Eminent Chinese of the Ch'ing Period/Tu Yüeh
TU Yüeh 杜越 ( 君異, 紫峯, 文定先生), Dec. 12, 1596–1682, Jan. 4, scholar and calligrapher, was born in the village of Tung-chiang, a district of Ting-hsing, Hopei. His father, Tu Chien 杜鑑 ( 衡宇), was a military chü-jên of 1609. Tu Yüeh studied under his townsman, Lu Shan-chi (see under Sun Ch'i-fêng). As a student he was distinguished for his genius and was given by his teacher the appellation Chün-i 君異, "exceptional person." During the imprisonment of Wei Ta-chung, Tso Kuang-tou (for both see under Yang Lien) and Chou Shun-ch'ang 周順昌 ( 景文, 蓼洲, 1584–1626)—who were held on false charges by Wei Chung-hsien [q. v.]—Tu and his life-long friend, Sun Ch'i-fêng, collected money among friends in order to save their lives.
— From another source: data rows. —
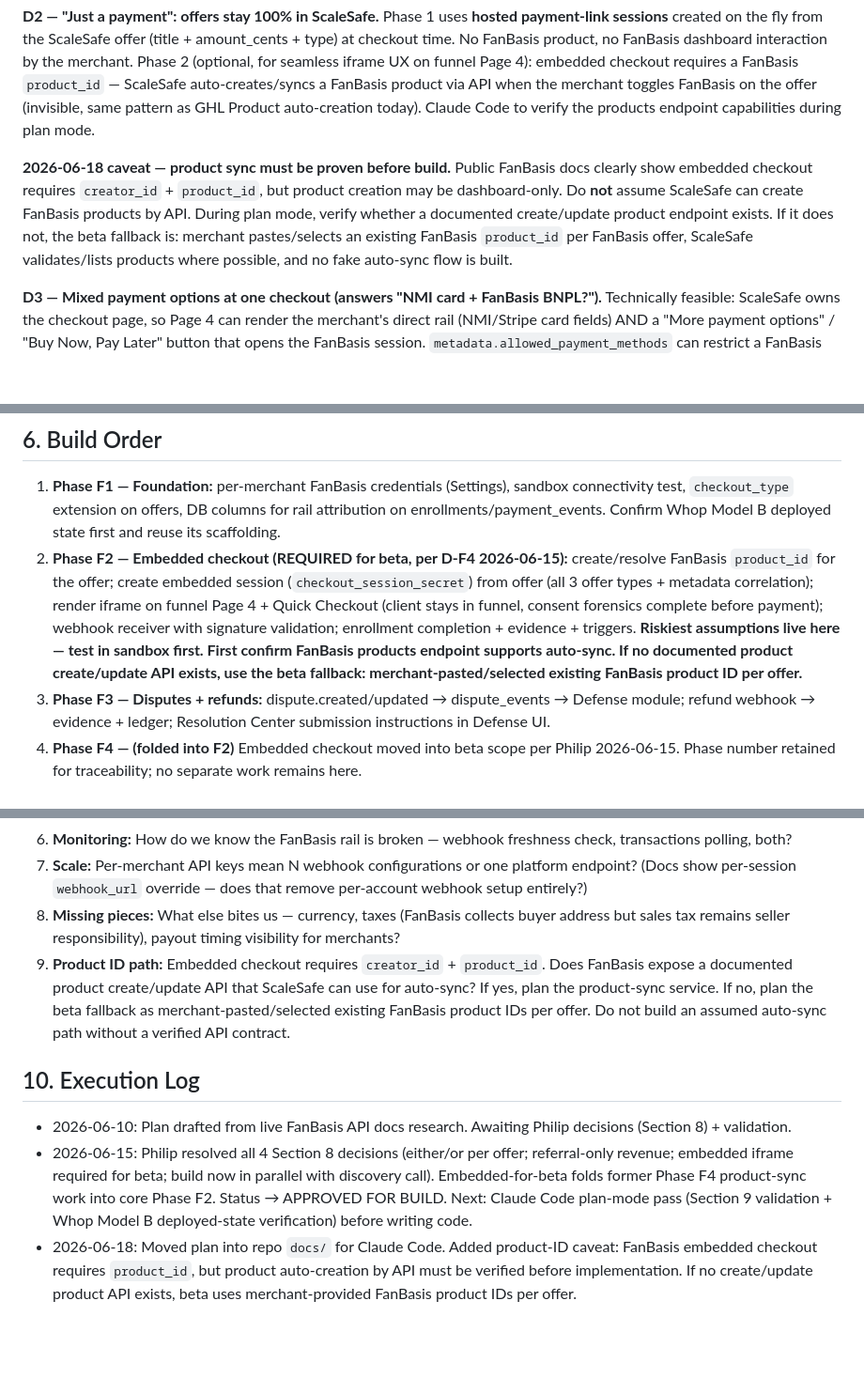
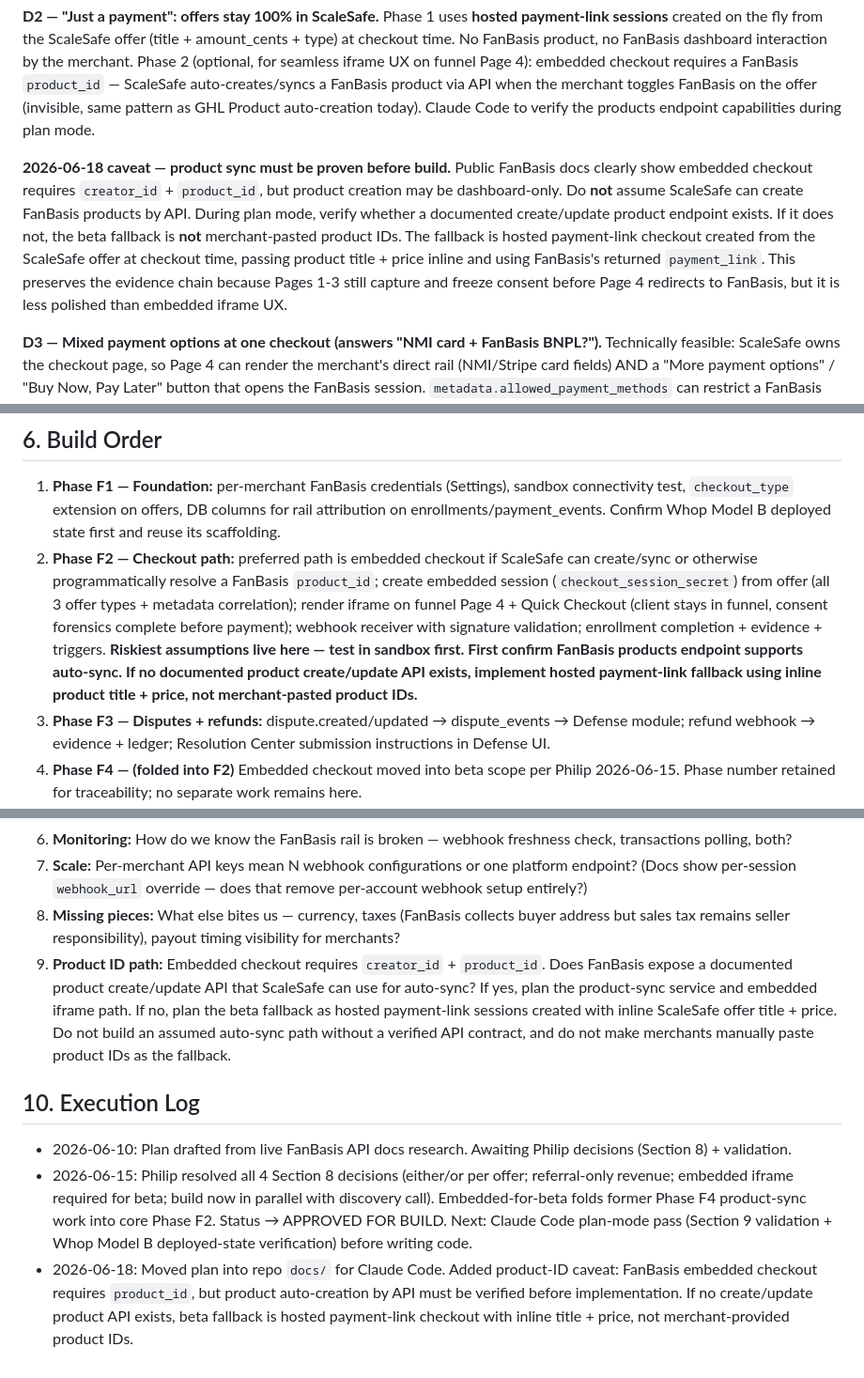
Before and after one commit to Pkorn79/ScaleSafe, a Markdown page: docs/FANBASIS_INTEGRATION_BUILD_PLAN.md, 3 parts joined by grey strips. Shown at 94% size. Drawn GitHub-style; blank space fills up the shorter version.

Commit message:
Clarify FanBasis hosted-link fallback

```diff
--- a/docs/FANBASIS_INTEGRATION_BUILD_PLAN.md
+++ b/docs/FANBASIS_INTEGRATION_BUILD_PLAN.md
@@ -78,7 +78,7 @@ Phase 1 uses **hosted payment-link sessions** created on the fly from the ScaleS
 Phase 2 (optional, for seamless iframe UX on funnel Page 4): embedded checkout requires a FanBasis `product_id` — ScaleSafe auto-creates/syncs a FanBasis product via API when the merchant toggles FanBasis on the offer (invisible, same pattern as GHL Product auto-creation today). Claude Code to verify the products endpoint capabilities during plan mode.
 
 **2026-06-18 caveat — product sync must be proven before build.**
-Public FanBasis docs clearly show embedded checkout requires `creator_id` + `product_id`, but product creation may be dashboard-only. Do **not** assume ScaleSafe can create FanBasis products by API. During plan mode, verify whether a documented create/update product endpoint exists. If it does not, the beta fallback is: merchant pastes/selects an existing FanBasis `product_id` per FanBasis offer, ScaleSafe validates/lists products where possible, and no fake auto-sync flow is built.
+Public FanBasis docs clearly show embedded checkout requires `creator_id` + `product_id`, but product creation may be dashboard-only. Do **not** assume ScaleSafe can create FanBasis products by API. During plan mode, verify whether a documented create/update product endpoint exists. If it does not, the beta fallback is **not** merchant-pasted product IDs. The fallback is hosted payment-link checkout created from the ScaleSafe offer at checkout time, passing product title + price inline and using FanBasis's returned `payment_link`. This preserves the evidence chain because Pages 1-3 still capture and freeze consent before Page 4 redirects to FanBasis, but it is less polished than embedded iframe UX.
 
 **D3 — Mixed payment options at one checkout (answers "NMI card + FanBasis BNPL?").**
 Technically feasible: ScaleSafe owns the checkout page, so Page 4 can render the merchant's direct rail (NMI/Stripe card fields) AND a "More payment options" / "Buy Now, Pay Later" button that opens the FanBasis session. `metadata.allowed_payment_methods` can restrict a FanBasis session to specific methods, so a session could exclude plain cards to avoid double-offering card payments (exact BNPL method strings must be confirmed with FanBasis — not in public docs).
@@ -113,7 +113,7 @@ No new GHL custom fields/values/triggers anticipated — existing trigger payloa
 ## 6. Build Order
 
 1. **Phase F1 — Foundation:** per-merchant FanBasis credentials (Settings), sandbox connectivity test, `checkout_type` extension on offers, DB columns for rail attribution on enrollments/payment_events. Confirm Whop Model B deployed state first and reuse its scaffolding.
-2. **Phase F2 — Embedded checkout (REQUIRED for beta, per D-F4 2026-06-15):** create/resolve FanBasis `product_id` for the offer; create embedded session (`checkout_session_secret`) from offer (all 3 offer types + metadata correlation); render iframe on funnel Page 4 + Quick Checkout (client stays in funnel, consent forensics complete before payment); webhook receiver with signature validation; enrollment completion + evidence + triggers. **Riskiest assumptions live here — test in sandbox first. First confirm FanBasis products endpoint supports auto-sync. If no documented product create/update API exists, use the beta fallback: merchant-pasted/selected existing FanBasis product ID per offer.**
+2. **Phase F2 — Checkout path:** preferred path is embedded checkout if ScaleSafe can create/sync or otherwise programmatically resolve a FanBasis `product_id`; create embedded session (`checkout_session_secret`) from offer (all 3 offer types + metadata correlation); render iframe on funnel Page 4 + Quick Checkout (client stays in funnel, consent forensics complete before payment); webhook receiver with signature validation; enrollment completion + evidence + triggers. **Riskiest assumptions live here — test in sandbox first. First confirm FanBasis products endpoint supports auto-sync. If no documented product create/update API exists, implement hosted payment-link fallback using inline product title + price, not merchant-pasted product IDs.**
 3. **Phase F3 — Disputes + refunds:** dispute.created/updated → dispute_events → Defense module; refund webhook → evidence + ledger; Resolution Center submission instructions in Defense UI.
 4. **Phase F4 — (folded into F2)** Embedded checkout moved into beta scope per Philip 2026-06-15. Phase number retained for traceability; no separate work remains here.
 5. **Phase F5 — Mixed-rail checkout (Decision D3, if approved):** direct rail + FanBasis BNPL button on one checkout.
@@ -148,10 +148,10 @@ No new GHL custom fields/values/triggers anticipated — existing trigger payloa
 6. **Monitoring:** How do we know the FanBasis rail is broken — webhook freshness check, transactions polling, both?
 7. **Scale:** Per-merchant API keys mean N webhook configurations or one platform endpoint? (Docs show per-session `webhook_url` override — does that remove per-account webhook setup entirely?)
 8. **Missing pieces:** What else bites us — currency, taxes (FanBasis collects buyer address but sales tax remains seller responsibility), payout timing visibility for merchants?
-9. **Product ID path:** Embedded checkout requires `creator_id` + `product_id`. Does FanBasis expose a documented product create/update API that ScaleSafe can use for auto-sync? If yes, plan the product-sync service. If no, plan the beta fallback as merchant-pasted/selected existing FanBasis product IDs per offer. Do not build an assumed auto-sync path without a verified API contract.
+9. **Product ID path:** Embedded checkout requires `creator_id` + `product_id`. Does FanBasis expose a documented product create/update API that ScaleSafe can use for auto-sync? If yes, plan the product-sync service and embedded iframe path. If no, plan the beta fallback as hosted payment-link sessions created with inline ScaleSafe offer title + price. Do not build an assumed auto-sync path without a verified API contract, and do not make merchants manually paste product IDs as the fallback.
 
 ## 10. Execution Log
 
 - 2026-06-10: Plan drafted from live FanBasis API docs research. Awaiting Philip decisions (Section 8) + validation.
 - 2026-06-15: Philip resolved all 4 Section 8 decisions (either/or per offer; referral-only revenue; embedded iframe required for beta; build now in parallel with discovery call). Embedded-for-beta folds former Phase F4 product-sync work into core Phase F2. Status → APPROVED FOR BUILD. Next: Claude Code plan-mode pass (Section 9 validation + Whop Model B deployed-state verification) before writing code.
-- 2026-06-18: Moved plan into repo `docs/` for Claude Code. Added product-ID caveat: FanBasis embedded checkout requires `product_id`, but product auto-creation by API must be verified before implementation. If no create/update product API exists, beta uses merchant-provided FanBasis product IDs per offer.
+- 2026-06-18: Moved plan into repo `docs/` for Claude Code. Added product-ID caveat: FanBasis embedded checkout requires `product_id`, but product auto-creation by API must be verified before implementation. If no create/update product API exists, beta fallback is hosted payment-link checkout with inline title + price, not merchant-provided product IDs.
```
Also changed, not shown: other parts of docs/FANBASIS_INTEGRATION_BUILD_PLAN.md (+1 -1 lines).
At the risk of his own life he hid Wei Ta-chung's son, Wei Hsüeh-i 魏學伊 ( 子敬), and Chou Shun-ch'ang's close friend, Chu Tsu-wên 朱祖文 ( 完夫, 三復居士), in his home, until the danger was past. This act of courage brought him nation-wide fame. After the change of dynasty, he lived in seclusion and taught in the neighboring district of Hsin-an. He was recommended to take the po-hsüeh hung-tz'ŭ examination of 1679, but on his way to Peking he met Fu Shan [q. v.] and like the latter declined to participate in the examination, giving as his reason excessive age. He was permitted to return home with the honorary title of Secretary of the Grand Secretariat. His collected works, entitled 紫峯集 Tzŭ-fêng chi, in 14 chüan, containing his poems and essays, were compiled by his student, Yang Chan 楊湛.
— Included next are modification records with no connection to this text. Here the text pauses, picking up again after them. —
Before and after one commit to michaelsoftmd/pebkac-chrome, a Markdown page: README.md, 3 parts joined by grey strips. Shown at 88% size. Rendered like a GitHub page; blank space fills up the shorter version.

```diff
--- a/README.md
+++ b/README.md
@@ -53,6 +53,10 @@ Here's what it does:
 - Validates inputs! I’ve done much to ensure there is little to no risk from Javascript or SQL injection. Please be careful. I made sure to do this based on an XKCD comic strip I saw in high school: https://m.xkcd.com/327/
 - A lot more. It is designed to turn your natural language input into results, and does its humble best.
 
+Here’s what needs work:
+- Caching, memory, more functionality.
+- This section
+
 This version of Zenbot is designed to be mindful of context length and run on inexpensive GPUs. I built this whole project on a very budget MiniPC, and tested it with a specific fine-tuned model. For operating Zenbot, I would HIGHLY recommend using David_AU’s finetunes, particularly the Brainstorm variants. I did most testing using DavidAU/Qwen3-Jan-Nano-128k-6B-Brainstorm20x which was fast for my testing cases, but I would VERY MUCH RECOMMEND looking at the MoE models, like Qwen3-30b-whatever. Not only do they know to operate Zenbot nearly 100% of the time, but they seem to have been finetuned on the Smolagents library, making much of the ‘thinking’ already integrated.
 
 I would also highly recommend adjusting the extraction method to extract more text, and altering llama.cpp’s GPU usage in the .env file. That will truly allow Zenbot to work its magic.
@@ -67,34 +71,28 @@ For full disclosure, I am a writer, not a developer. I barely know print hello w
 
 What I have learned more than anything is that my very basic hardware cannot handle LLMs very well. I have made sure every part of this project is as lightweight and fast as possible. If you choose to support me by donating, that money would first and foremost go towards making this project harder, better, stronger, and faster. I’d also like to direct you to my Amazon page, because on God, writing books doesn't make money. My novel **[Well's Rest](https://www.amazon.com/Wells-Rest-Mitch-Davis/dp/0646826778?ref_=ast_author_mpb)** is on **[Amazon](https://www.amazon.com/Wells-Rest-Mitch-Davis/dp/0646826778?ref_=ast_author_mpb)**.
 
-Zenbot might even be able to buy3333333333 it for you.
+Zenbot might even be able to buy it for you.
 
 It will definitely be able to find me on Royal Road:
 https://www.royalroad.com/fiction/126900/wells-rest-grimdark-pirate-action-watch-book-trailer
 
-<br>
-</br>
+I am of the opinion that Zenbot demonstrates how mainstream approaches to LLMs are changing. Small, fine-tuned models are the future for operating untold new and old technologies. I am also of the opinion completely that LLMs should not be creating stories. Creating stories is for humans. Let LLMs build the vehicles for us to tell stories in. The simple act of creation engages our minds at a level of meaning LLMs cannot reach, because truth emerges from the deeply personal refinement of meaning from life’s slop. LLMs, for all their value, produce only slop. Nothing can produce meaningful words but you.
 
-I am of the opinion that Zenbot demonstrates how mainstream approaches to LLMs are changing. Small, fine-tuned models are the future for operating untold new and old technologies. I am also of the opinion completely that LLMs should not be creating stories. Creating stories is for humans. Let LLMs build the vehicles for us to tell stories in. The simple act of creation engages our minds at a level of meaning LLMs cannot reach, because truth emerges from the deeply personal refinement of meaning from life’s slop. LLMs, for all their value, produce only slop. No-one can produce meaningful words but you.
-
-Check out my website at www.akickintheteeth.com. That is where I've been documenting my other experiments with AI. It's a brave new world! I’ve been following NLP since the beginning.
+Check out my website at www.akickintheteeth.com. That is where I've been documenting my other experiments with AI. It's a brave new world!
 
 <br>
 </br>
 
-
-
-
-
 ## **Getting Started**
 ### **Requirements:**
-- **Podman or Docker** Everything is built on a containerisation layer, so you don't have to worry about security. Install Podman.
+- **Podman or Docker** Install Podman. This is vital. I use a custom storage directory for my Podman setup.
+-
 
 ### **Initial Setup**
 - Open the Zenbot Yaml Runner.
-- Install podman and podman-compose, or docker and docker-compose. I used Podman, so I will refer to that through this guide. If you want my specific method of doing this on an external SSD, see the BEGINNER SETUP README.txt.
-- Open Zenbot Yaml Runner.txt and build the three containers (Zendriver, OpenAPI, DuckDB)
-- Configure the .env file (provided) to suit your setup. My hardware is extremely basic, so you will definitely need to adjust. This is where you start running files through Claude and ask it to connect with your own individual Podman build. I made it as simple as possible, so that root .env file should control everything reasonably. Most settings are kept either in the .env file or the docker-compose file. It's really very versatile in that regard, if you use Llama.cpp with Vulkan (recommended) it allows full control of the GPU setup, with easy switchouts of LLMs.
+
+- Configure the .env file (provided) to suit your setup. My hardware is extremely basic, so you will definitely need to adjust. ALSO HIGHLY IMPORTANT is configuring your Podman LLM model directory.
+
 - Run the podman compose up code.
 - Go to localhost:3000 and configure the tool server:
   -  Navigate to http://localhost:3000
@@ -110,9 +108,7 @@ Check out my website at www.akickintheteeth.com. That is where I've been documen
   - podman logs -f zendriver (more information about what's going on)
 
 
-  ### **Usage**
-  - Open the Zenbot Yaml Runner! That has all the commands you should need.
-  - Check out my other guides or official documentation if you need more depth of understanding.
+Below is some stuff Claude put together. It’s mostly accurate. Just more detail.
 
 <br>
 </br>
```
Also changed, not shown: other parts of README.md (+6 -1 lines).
[Ting-hsing hsien-chih (1799) 8/33b, (1890) 11/21a; 2/66/4a; 3/125/5a; 7/48/5b; 10/10/10a; 15/8/15b; 17/1/4a; 30/3/6b; 32/4/7b.]
J. C. Yang